After over more than a year and a half of announcements and preparations, the Federal Risk Authorization and Management Program (FedRAMP) finally opened its doors on June 6, jump-starting the process of certifying the cloud computing security of providers looking to earn government contracts.
Agencies are more prepared for a move to the cloud than they were when the plan came into existence 19 months ago. Cloud providers are also in a better position to offer the appropriate services as they have gained, while not perfect, a greater understanding of how to secure cloud computing. The hope, federal CIO Steven VanRoekel told Government Computer News, is that tools such as FedRAMP will accelerate adoption of cloud services in the public sector.
The program will vet potential cloud providers for use in government agencies, the next step toward widespread implementation of President Barack Obama's cloud-first initiative. Run by the General Services Administration, companies will be forced to meet more than 150 controls concerning cloud security to gain a seal of certification, although once-prominent issues such as real-time threat reporting have been relaxed due to logistical hurdles and bureaucratic red tape.
A group of approved third-party assessors will begin conducting a series of reviews to see that the companies are up to par with the the government-set standards. Passing the initial assessment - the first of three - will grant a provider a provisional authority to operate, according to Federal News Radio.
The manager for GSA's cloud computing program, Katie Lewin, told FNR that at least three cloud services will be through the approval process by December, and on the road to full operations by the early spring of 2013, with government agencies continuing to move to secure cloud computing services in the interim.
Small business issues
A GSA plan to offer first crack at certification to companies already holding government contracts drew the ire of the Software and Information Industry Association (SIIA) for the plan's apparent break from a 2010 proposal to reform the federal IT system that looked to support adoption of innovative technologies from smaller companies. By the GSA prioritizing companies that already have contracts - largely bigger providers - the SIIA feels that small businesses are being denied a fair shake.

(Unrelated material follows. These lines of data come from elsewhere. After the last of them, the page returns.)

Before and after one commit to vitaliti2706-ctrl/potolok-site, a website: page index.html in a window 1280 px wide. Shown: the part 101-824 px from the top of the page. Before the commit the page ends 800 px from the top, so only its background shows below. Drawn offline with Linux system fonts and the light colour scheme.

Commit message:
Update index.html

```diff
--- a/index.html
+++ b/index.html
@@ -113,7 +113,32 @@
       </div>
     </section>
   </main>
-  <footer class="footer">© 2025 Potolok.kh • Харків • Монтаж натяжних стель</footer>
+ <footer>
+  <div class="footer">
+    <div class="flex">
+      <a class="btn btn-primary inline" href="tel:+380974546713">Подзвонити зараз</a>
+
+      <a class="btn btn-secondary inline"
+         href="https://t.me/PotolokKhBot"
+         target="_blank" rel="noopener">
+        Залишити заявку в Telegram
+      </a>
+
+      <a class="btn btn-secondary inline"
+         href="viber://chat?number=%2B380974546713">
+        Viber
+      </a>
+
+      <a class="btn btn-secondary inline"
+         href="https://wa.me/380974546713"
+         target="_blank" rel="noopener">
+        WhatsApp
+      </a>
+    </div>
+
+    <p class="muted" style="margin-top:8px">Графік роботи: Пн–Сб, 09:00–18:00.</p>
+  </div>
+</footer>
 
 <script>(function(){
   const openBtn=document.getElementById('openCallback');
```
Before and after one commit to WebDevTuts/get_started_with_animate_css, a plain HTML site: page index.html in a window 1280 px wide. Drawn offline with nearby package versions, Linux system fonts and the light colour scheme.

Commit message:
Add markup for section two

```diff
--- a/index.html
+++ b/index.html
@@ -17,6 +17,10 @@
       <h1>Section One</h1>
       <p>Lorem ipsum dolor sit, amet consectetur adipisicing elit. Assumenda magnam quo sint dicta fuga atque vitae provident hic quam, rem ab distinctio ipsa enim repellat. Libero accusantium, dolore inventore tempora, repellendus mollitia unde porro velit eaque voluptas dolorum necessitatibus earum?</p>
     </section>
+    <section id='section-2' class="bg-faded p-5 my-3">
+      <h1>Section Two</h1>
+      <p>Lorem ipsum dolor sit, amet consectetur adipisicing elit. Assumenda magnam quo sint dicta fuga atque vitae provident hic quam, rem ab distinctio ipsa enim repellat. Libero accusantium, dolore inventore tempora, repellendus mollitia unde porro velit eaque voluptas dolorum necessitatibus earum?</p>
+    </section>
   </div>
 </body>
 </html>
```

SIIA released its critique on the eve of the FedRAMP launch, also pointing to a fact that many agencies would likely have additional requirements on top of the government-required certification. By forcing the customization of services, the association is concerned that smaller companies won't be able to cope with any additional demands.
-McAfee Cloud Security